Who's the best pitcher in the National League East?
"Santana ... simple."
That was the response from Mets ace Johan Santana today at spring training, per Marty Noble of mlb.com.
But is he right? There's no question that Roy Halladay and Santana are among a handful of pitchers who can make the case as the best in the game. One right-handed, one left-handed. Both with Cy Young awards to their credit (though Santana has two to Halladay's one). And both proven workhorses. They were two of the best American League pitchers of the last decade, and now they're both in the NL East.
Who is the better ace, Halladay or Santana?
|| 300 (81.3%)
|| 20 (5.4%)
|It's a push - they're both great|
|| 53 (14.4%)
Total votes = 369
But who is the better ace?
Halladay broke into the Blue Jays' rotation in 2002, and in his first year as a full-time starter was named to the All-Star team, while throwing a league-leading 239.1 innings. Whoa.

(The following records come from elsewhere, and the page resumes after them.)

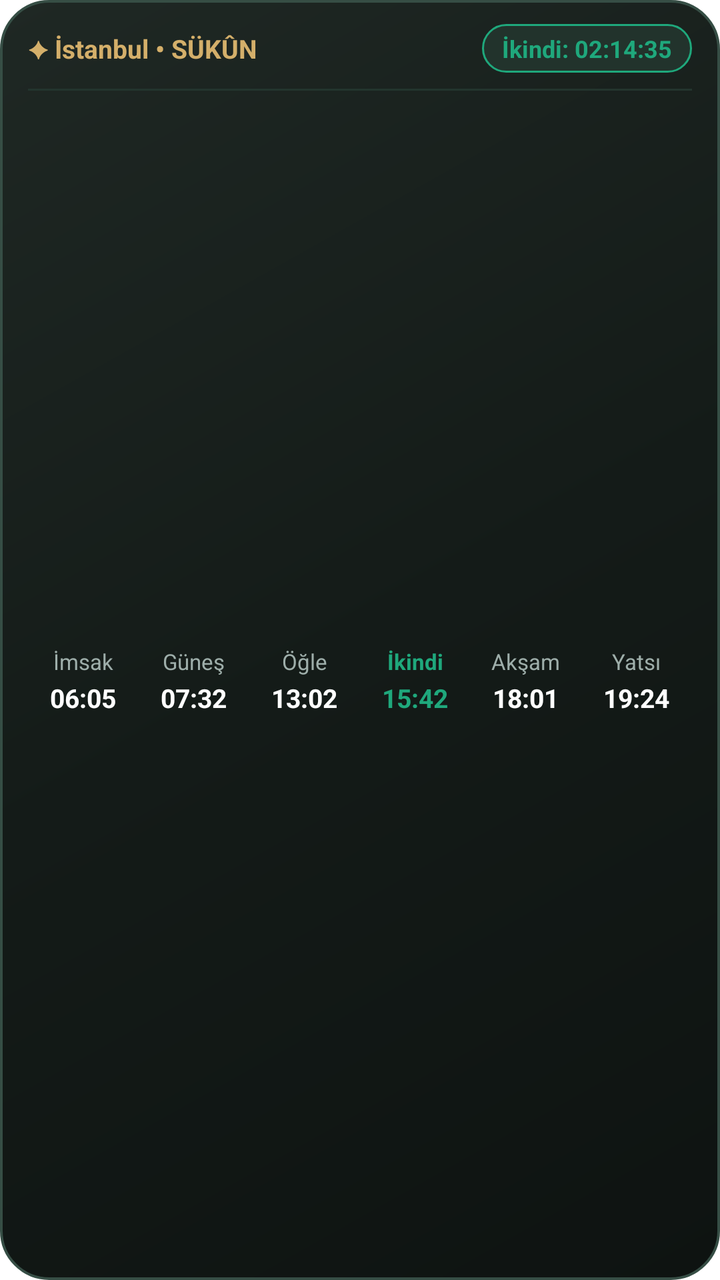
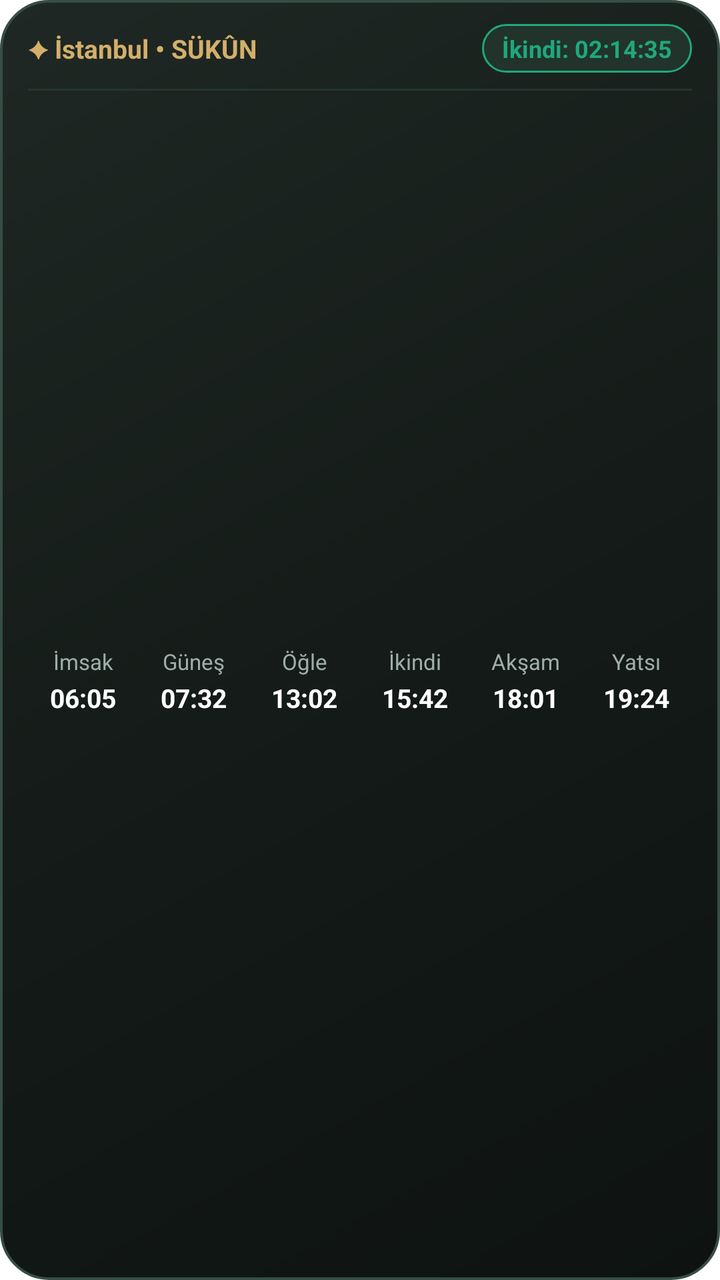

An Android layout rendered at two revisions. The XML below is the earlier revision; the diff shows what the commit changed to produce the second picture.
<!-- AndroidManifest.xml: fallback theme Theme.MaterialComponents.DayNight.NoActionBar -->
<!-- res/layout/sukun_widget_medium_layout.xml -->
<?xml version="1.0" encoding="utf-8"?>
<LinearLayout xmlns:android="http://schemas.android.com/apk/res/android"
    android:id="@+id/widget_medium_root"
    android:layout_width="match_parent"
    android:layout_height="match_parent"
    android:background="@drawable/sukun_widget_bg"
    android:orientation="vertical"
    android:paddingStart="14dp"
    android:paddingTop="12dp"
    android:paddingEnd="14dp"
    android:paddingBottom="12dp">

    
    <LinearLayout
        android:layout_width="match_parent"
        android:layout_height="wrap_content"
        android:gravity="center_vertical"
        android:orientation="horizontal">

        <LinearLayout
            android:layout_width="0dp"
            android:layout_height="wrap_content"
            android:layout_weight="1"
            android:gravity="center_vertical"
            android:orientation="horizontal">

            <TextView
                android:layout_width="wrap_content"
                android:layout_height="wrap_content"
                android:text="✦ "
                android:textColor="#D4AF6A"
                android:textSize="12sp" />

            <TextView
                android:id="@+id/widget_medium_location"
                android:layout_width="wrap_content"
                android:layout_height="wrap_content"
                android:ellipsize="end"
                android:singleLine="true"
                android:text="İstanbul • SÜKÛN"
                android:textColor="#D4AF6A"
                android:textSize="13sp"
                android:textStyle="bold" />
        </LinearLayout>

        <TextView
            android:id="@+id/widget_medium_next_countdown"
            android:layout_width="wrap_content"
            android:layout_height="wrap_content"
            android:background="@drawable/sukun_widget_active_box"
            android:paddingStart="10dp"
            android:paddingTop="4dp"
            android:paddingEnd="10dp"
            android:paddingBottom="4dp"
            android:text="İkindi: 02:14:35"
            android:textColor="#1FA87C"
            android:textSize="12sp"
            android:textStyle="bold" />
    </LinearLayout>

    <View
        android:layout_width="match_parent"
        android:layout_height="1dp"
        android:layout_marginTop="8dp"
        android:layout_marginBottom="8dp"
        android:background="#23352E" />

    
    <LinearLayout
        android:layout_width="match_parent"
        android:layout_height="0dp"
        android:layout_weight="1"
        android:gravity="center_vertical"
        android:orientation="horizontal">

        
        <LinearLayout
            android:id="@+id/widget_box_fajr"
            android:layout_width="0dp"
            android:layout_height="wrap_content"
            android:layout_weight="1"
            android:gravity="center"
            android:orientation="vertical"
            android:paddingTop="4dp"
            android:paddingBottom="4dp">
            <TextView
                android:layout_width="wrap_content"
                android:layout_height="wrap_content"
                android:text="İmsak"
                android:textColor="#9EAEAA"
                android:textSize="11sp" />
            <TextView
                android:id="@+id/widget_time_fajr"
                android:layout_width="wrap_content"
                android:layout_height="wrap_content"
                android:layout_marginTop="2dp"
                android:text="06:05"
                android:textColor="#FFFFFF"
                android:textSize="13sp"
                android:textStyle="bold" />
        </LinearLayout>

        
        <LinearLayout
            android:id="@+id/widget_box_sunrise"
            android:layout_width="0dp"
            android:layout_height="wrap_content"
            android:layout_weight="1"
            android:gravity="center"
            android:orientation="vertical"
            android:paddingTop="4dp"
            android:paddingBottom="4dp">
            <TextView
                android:layout_width="wrap_content"
                android:layout_height="wrap_content"
                android:text="Güneş"
                android:textColor="#9EAEAA"
                android:textSize="11sp" />
            <TextView
                android:id="@+id/widget_time_sunrise"
                android:layout_width="wrap_content"
                android:layout_height="wrap_content"
                android:layout_marginTop="2dp"
                android:text="07:32"
                android:textColor="#FFFFFF"
                android:textSize="13sp"
                android:textStyle="bold" />
        </LinearLayout>

        
        <LinearLayout
            android:id="@+id/widget_box_dhuhr"
            android:layout_width="0dp"
            android:layout_height="wrap_content"
            android:layout_weight="1"
            android:gravity="center"
            android:orientation="vertical"
            android:paddingTop="4dp"
            android:paddingBottom="4dp">
            <TextView
                android:layout_width="wrap_content"
                android:layout_height="wrap_content"
                android:text="Öğle"
                android:textColor="#9EAEAA"
                android:textSize="11sp" />
            <TextView
                android:id="@+id/widget_time_dhuhr"
                android:layout_width="wrap_content"
                android:layout_height="wrap_content"
                android:layout_marginTop="2dp"
                android:text="13:02"
                android:textColor="#FFFFFF"
                android:textSize="13sp"
                android:textStyle="bold" />
        </LinearLayout>

        
        <LinearLayout
            android:id="@+id/widget_box_asr"
            android:layout_width="0dp"
            android:layout_height="wrap_content"
            android:layout_weight="1"
            android:gravity="center"
            android:orientation="vertical"
            android:paddingTop="4dp"
            android:paddingBottom="4dp">
            <TextView
                android:layout_width="wrap_content"
                android:layout_height="wrap_content"
                android:text="İkindi"
                android:textColor="#1FA87C"
                android:textSize="11sp"
                android:textStyle="bold" />
            <TextView
                android:id="@+id/widget_time_asr"
                android:layout_width="wrap_content"
                android:layout_height="wrap_content"
                android:layout_marginTop="2dp"
                android:text="15:42"
                android:textColor="#1FA87C"
                android:textSize="13sp"
                android:textStyle="bold" />
        </LinearLayout>

        
        <LinearLayout
            android:id="@+id/widget_box_maghrib"
            android:layout_width="0dp"
            android:layout_height="wrap_content"
            android:layout_weight="1"
            android:gravity="center"
            android:orientation="vertical"
            android:paddingTop="4dp"
            android:paddingBottom="4dp">
            <TextView
                android:layout_width="wrap_content"
                android:layout_height="wrap_content"
                android:text="Akşam"
                android:textColor="#9EAEAA"
                android:textSize="11sp" />
            <TextView
                android:id="@+id/widget_time_maghrib"
                android:layout_width="wrap_content"
                android:layout_height="wrap_content"
                android:layout_marginTop="2dp"
                android:text="18:01"
                android:textColor="#FFFFFF"
                android:textSize="13sp"
                android:textStyle="bold" />
        </LinearLayout>

        
        <LinearLayout
            android:id="@+id/widget_box_isha"
            android:layout_width="0dp"
            android:layout_height="wrap_content"
            android:layout_weight="1"
            android:gravity="center"
            android:orientation="vertical"
            android:paddingTop="4dp"
            android:paddingBottom="4dp">
            <TextView
                android:layout_width="wrap_content"
                android:layout_height="wrap_content"
                android:text="Yatsı"
                android:textColor="#9EAEAA"
                android:textSize="11sp" />
            <TextView
                android:id="@+id/widget_time_isha"
                android:layout_width="wrap_content"
                android:layout_height="wrap_content"
                android:layout_marginTop="2dp"
                android:text="19:24"
                android:textColor="#FFFFFF"
                android:textSize="13sp"
                android:textStyle="bold" />
        </LinearLayout>
    </LinearLayout>
</LinearLayout>
<!-- resources referenced by this layout -->
<resources>
  <!-- drawable sukun_widget_active_box (drawable) -->
  <?xml version="1.0" encoding="utf-8"?>
  <shape xmlns:android="http://schemas.android.com/apk/res/android"
      android:shape="rectangle">
      <solid android:color="#22332C" />
      <corners android:radius="14dp" />
      <stroke
          android:width="1dp"
          android:color="#1FA87C" />
  </shape>
  <!-- drawable sukun_widget_bg (drawable) -->
  <?xml version="1.0" encoding="utf-8"?>
  <shape xmlns:android="http://schemas.android.com/apk/res/android"
      android:shape="rectangle">
      <gradient
          android:angle="315"
          android:startColor="#1F2824"
          android:centerColor="#141B18"
          android:endColor="#0E1311"
          android:type="linear" />
      <corners android:radius="24dp" />
      <stroke
          android:width="1.2dp"
          android:color="#364E45" />
  </shape>
</resources>

<!-- the commit's change to res/layout/sukun_widget_medium_layout.xml (unified diff, before → after) -->
@@ -84,6 +84,7 @@
             android:paddingTop="4dp"
             android:paddingBottom="4dp">
             <TextView
+                android:id="@+id/widget_label_fajr"
                 android:layout_width="wrap_content"
                 android:layout_height="wrap_content"
                 android:text="İmsak"
@@ -111,6 +112,7 @@
             android:paddingTop="4dp"
             android:paddingBottom="4dp">
             <TextView
+                android:id="@+id/widget_label_sunrise"
                 android:layout_width="wrap_content"
                 android:layout_height="wrap_content"
                 android:text="Güneş"
@@ -138,6 +140,7 @@
             android:paddingTop="4dp"
             android:paddingBottom="4dp">
             <TextView
+                android:id="@+id/widget_label_dhuhr"
                 android:layout_width="wrap_content"
                 android:layout_height="wrap_content"
                 android:text="Öğle"
@@ -165,19 +168,19 @@
             android:paddingTop="4dp"
             android:paddingBottom="4dp">
             <TextView
+                android:id="@+id/widget_label_asr"
                 android:layout_width="wrap_content"
                 android:layout_height="wrap_content"
                 android:text="İkindi"
-                android:textColor="#1FA87C"
-                android:textSize="11sp"
-                android:textStyle="bold" />
+                android:textColor="#9EAEAA"
+                android:textSize="11sp" />
             <TextView
                 android:id="@+id/widget_time_asr"
                 android:layout_width="wrap_content"
                 android:layout_height="wrap_content"
                 android:layout_marginTop="2dp"
                 android:text="15:42"
-                android:textColor="#1FA87C"
+                android:textColor="#FFFFFF"
                 android:textSize="13sp"
                 android:textStyle="bold" />
         </LinearLayout>
@@ -193,6 +196,7 @@
             android:paddingTop="4dp"
             android:paddingBottom="4dp">
             <TextView
+                android:id="@+id/widget_label_maghrib"
                 android:layout_width="wrap_content"
                 android:layout_height="wrap_content"
                 android:text="Akşam"
@@ -220,6 +224,7 @@
             android:paddingTop="4dp"
             android:paddingBottom="4dp">
             <TextView
+                android:id="@+id/widget_label_isha"
                 android:layout_width="wrap_content"
                 android:layout_height="wrap_content"
                 android:text="Yatsı"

In his second year, Halladay won the Cy Young after starting 36 games, winning 22 of them and leading the league in innings pitched again (266).
Santana's first full year in the Twins' rotation was 2004, and he led the league in ERA, strikeouts and WHIP on his way to winning the Cy Young award. Double-whoa.
So they both started strong, but 2004 was a long time ago (was Cole Hamels even born yet?). Let's look at their stats the last five years (2005-2009):
In those five years, Halladay led his league in innings pitched once, while Santana did it twice. Santana led in ERA twice, while Halladay doesn't have any ERA crowns. Santana also led his league in strikeouts twice and WHIP three times, with Halladay leading in WHIP once over that stretch.
Halladay had 34 complete games though, compared to eight by Santana.
Santana had a lower ERA and WHIP, more strikeouts and more innings pitched. These stats don't take into account level of competition, however. While Santana was beating up on the AL Central, Halladay had to face the Yankees and Red Sox 8-to-10 times a year.
Then again, Santana pitched extemely well in the postseason for the Twins, going 1-1 with a 1.35 ERA and 20 strikeouts in 20 innings, while Halladay has never thrown a pitch in the playoffs.
It's still basically a tossup, but I guess I would take Santana's dominating strikeout totals and postseason experience over Halladay's complete games and tough competition.
The right fits
Santana is much more of a strikeout pitcher than Halladay, but he is also much more vulnerable to the long ball. Over that five-year stretch, he averaged 1.0 HR/9 innings, while Halladay did a much better job keeping the ball in the park, averaging just 0.7 HR/9 innings. Santana even led his league in homers allowed in 2007. He's a fly-ball pitcher (0.67 career ground ball/fly ball ratio), while Halladay is, as they say, a worm-killer (1.21 career GB/FB).
This makes Santana a good fit in the power-depressed Citi Field, and Halladay a good fit in the more homer-prone Citizens Bank Park. If I was Omar Minaya, I'd want Santana. If I was Ruben Amaro Jr., I'd want Halladay.
It takes a lot to make $60 million look like a bargain, but the Phillies did it when they signed Halladay to a three-year contract extension. Santana, on the other hand, signed what was at the time the richest-ever contract for a pitcher -- $137.5 million over six years. Santana is two years younger, but Halladay has shown no signs of slowing down as he enters his mid-30s. Halladay is a bargain, and Santana is pitching up to his contract.
Over the next few years, this could turn into the best pitching rivalry in baseball, especially if the Mets find a way to be competitive again. Santana has pitched great for New York, but Halladay has the better supporting cast.
So I've laid out the arguments. Now it's your turn. Who is the better ace?
Dave Merrell is a web producer at Philly.com and can be reached at email@example.com.